My fundamental tenets are concerned with freedom of the individual; the market isn’t perfect, but it’s the best available way of allocating resources.
If being rightwing is thinking that Karl Marx’s doctrine was a catastrophe for humanity, then I’m rightwing.
I can’t think of anything I would rather do with my money than buy my children the best possible education.
I was never a very convincing social conservative, and always avoided associating myself with that part of the broader conservative movement.
The whole point about historians is that we are really communing with the dead. It’s very restful – because you read. There’s some sociopathic problem that makes me prefer it to human interaction.
It’s great to see countries like China and India lifting hundreds of millions of people out of poverty by essentially copying Western ways of doing things.
Only in England would ‘professor gets divorced and remarried’ be a story.
The great thing about behavioural psychology and economics is that they help us to see that there are actually pretty good reasons why human beings swing from greed to fear, and why we’re not really calculating machines or utility-maximisers.
As a financial historian, I was quite isolated in Oxford – British historians are supposed to write about kings – so the quality of intellectual life in my field is much higher at Harvard. The students work harder there.
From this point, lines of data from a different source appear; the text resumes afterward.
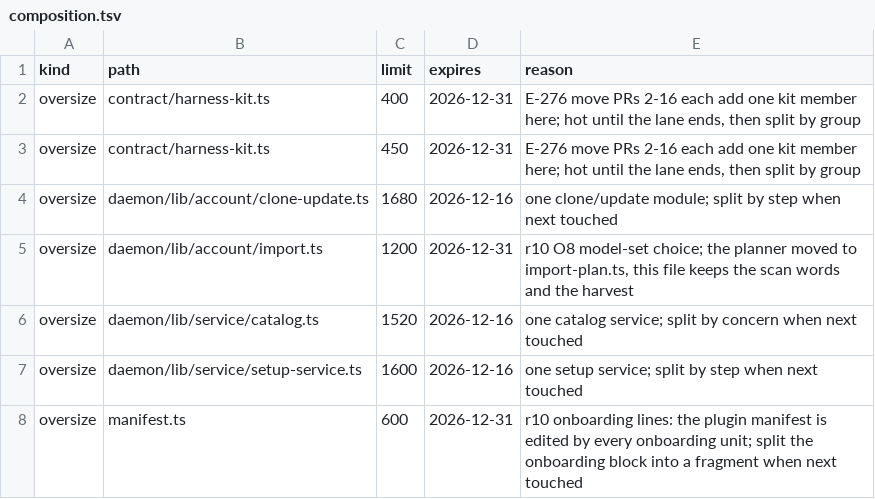
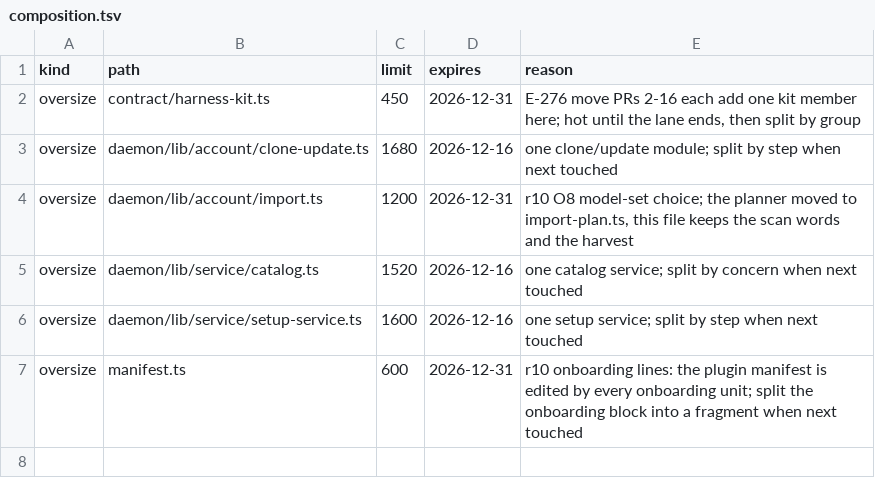
Before and after one commit to kirinnee/ferretry, a TSV file: packages/plugins/runtimes/composition.tsv, drawn as a sheet; the diff names each change by its address in the sheet, - before the commit and + after, or states it on an @@ line.

Commit message:
chore(runtimes): keep the single kit-contract churn row (E-276 PR 2)

```diff
--- a/packages/plugins/runtimes/composition.tsv
+++ b/packages/plugins/runtimes/composition.tsv
-row 2: oversize | contract/harness-kit.ts | 400 | 2026-12-31 | E-276 move PRs 2-16 each add one kit member here; hot until the lane ends, then split by group
```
Risk models are a substitute for historical knowledge, because they tend to work with just three years’ worth of data. But three years is not a long time in financial history.